Task details =
In the copy of these records, include no pictures and change nothing else.

[Stored records]
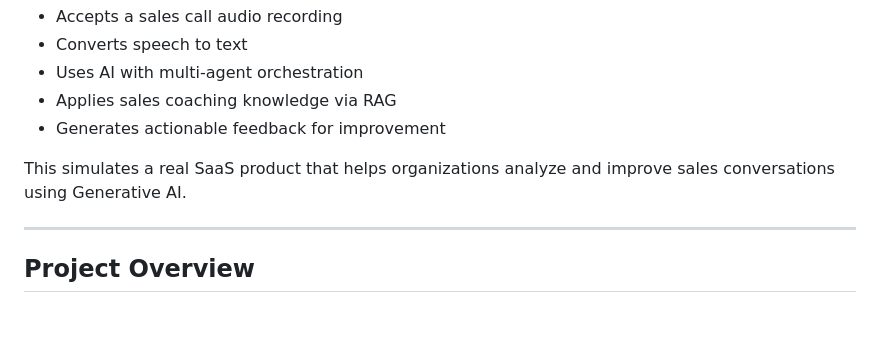
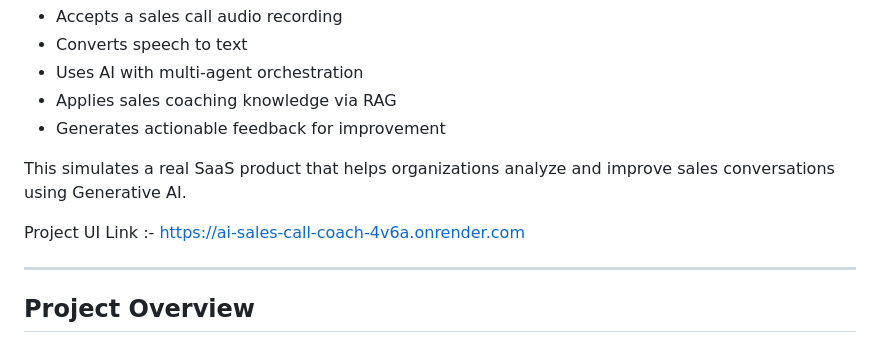
Before and after one commit to shabbu8111999/AI_Sales_Call_Coach, a Markdown page: README.md, the part around the change. GitHub-like rendering; blank space fills up the shorter version.

```diff
--- a/README.md
+++ b/README.md
@@ -11,6 +11,8 @@ The goal of this project is to build an AI-powered web platform that:
 - Generates actionable feedback for improvement
 
 This simulates a real SaaS product that helps organizations analyze and improve sales conversations using Generative AI.
+
+Project UI Link :- https://ai-sales-call-coach-4v6a.onrender.com
 
 ---
 
```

Exercise answer =
Before and after one commit to shabbu8111999/AI_Sales_Call_Coach, a Markdown page: README.md, the part around the change. GitHub-like rendering; blank space fills up the shorter version.

```diff
--- a/README.md
+++ b/README.md
@@ -11,6 +11,8 @@ The goal of this project is to build an AI-powered web platform that:
 - Generates actionable feedback for improvement
 
 This simulates a real SaaS product that helps organizations analyze and improve sales conversations using Generative AI.
+
+Project UI Link :- https://ai-sales-call-coach-4v6a.onrender.com
 
 ---
 
```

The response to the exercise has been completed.